| Task |
Provide the number of lines below that include "README", without any other words.

| Task material |
[Start of Attachment]

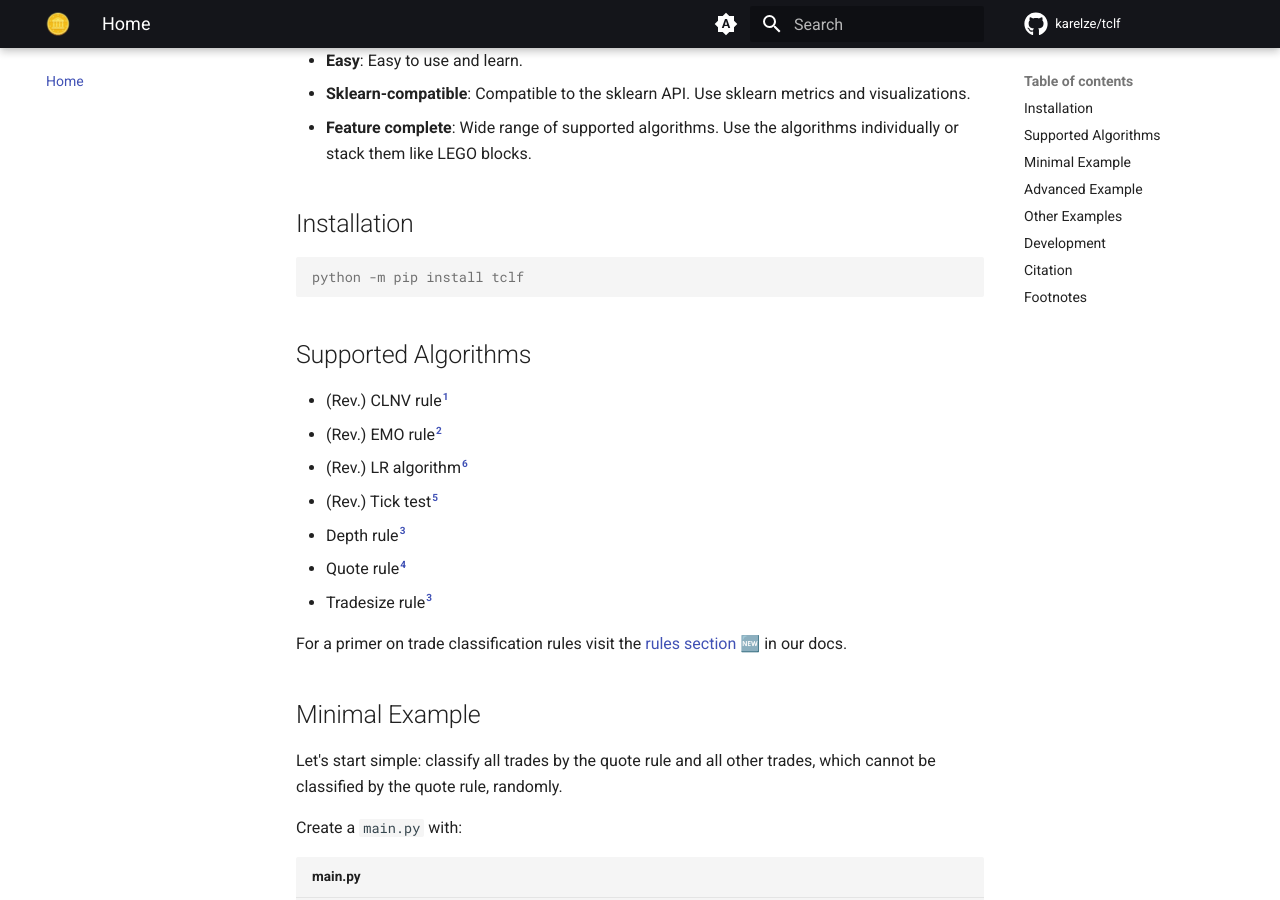
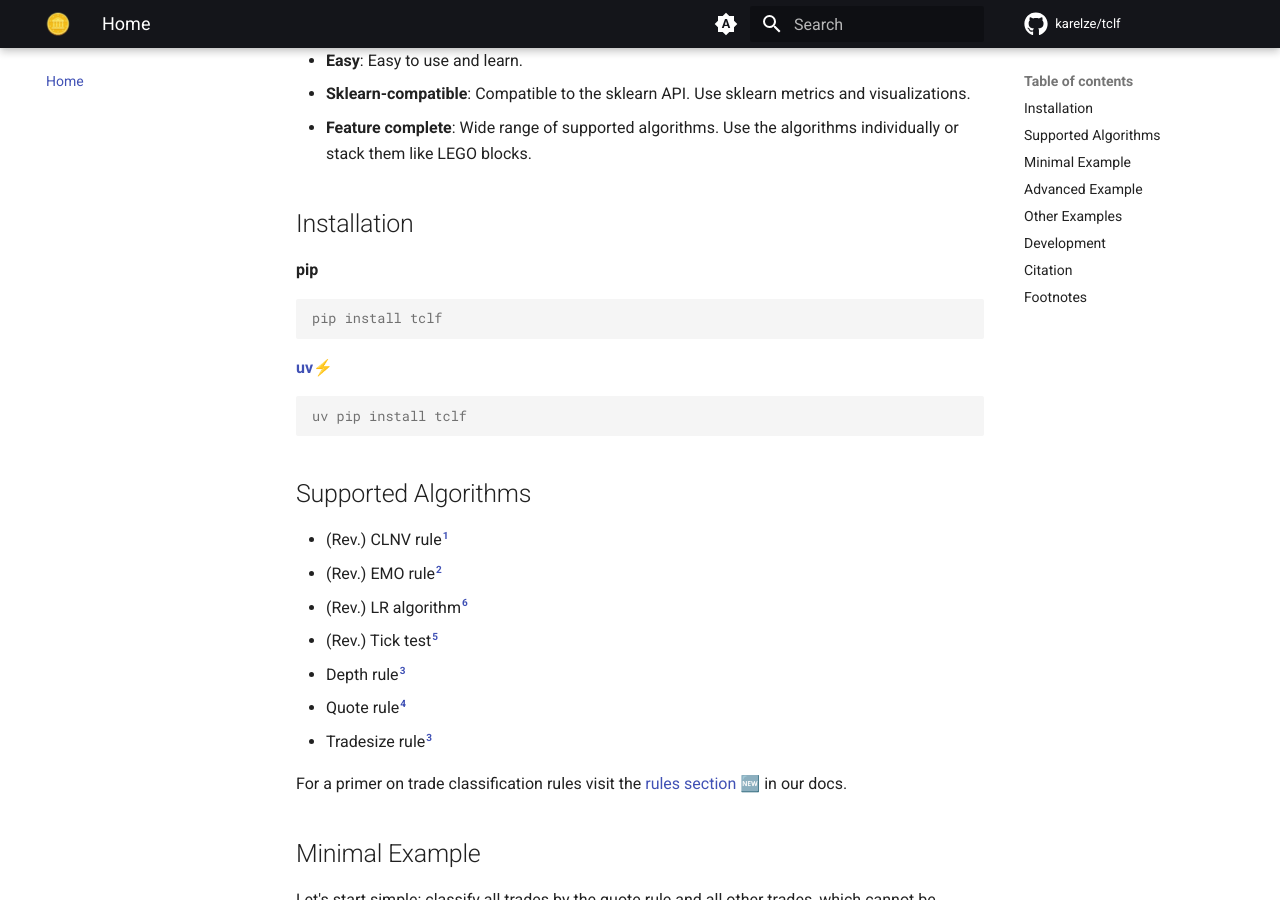
Before and after one commit to KarelZe/tclf, an MkDocs documentation site: the page built from docs/index.md, in a window 1280 px wide and 900 px high, scrolled down 629 px. Built offline with MkDocs 1.6.1 and Material for MkDocs 9.7.7, drawn with Linux system fonts in a browser that asks for light colours; comment, search, counter and statistics services are not loaded.

Commit message:
docs: add instructions for installation via uv

````diff
--- a/docs/index.md
+++ b/docs/index.md
@@ -19,8 +19,15 @@ The key features are:
 * **Feature complete**: Wide range of supported algorithms. Use the algorithms individually or stack them like LEGO blocks.
 
 ## Installation
+
+**pip**
 ```console
-python -m pip install tclf
+pip install tclf
+```
+
+**[uv⚡](https://github.com/astral-sh/uv)**
+```console
+uv pip install tclf
 ```
 
 ## Supported Algorithms
--- a/pyproject.toml
+++ b/pyproject.toml
@@ -78,10 +78,8 @@ name = "cz_conventional_commits"
 version = "0.3.0"
 tag_format = "$version"
 version_files = [
-    "CITATION.cff:version = {",
     "docs/index.md:version",
     "pyproject.toml:version",
-    "README.md:version = {",
     "version",
 ]
 bump_message = "bump: version $current_version → $new_version"
````
Also changed, not shown: README.md (+8 -1 lines).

[End of Attachment]

| Result of the exercise |
2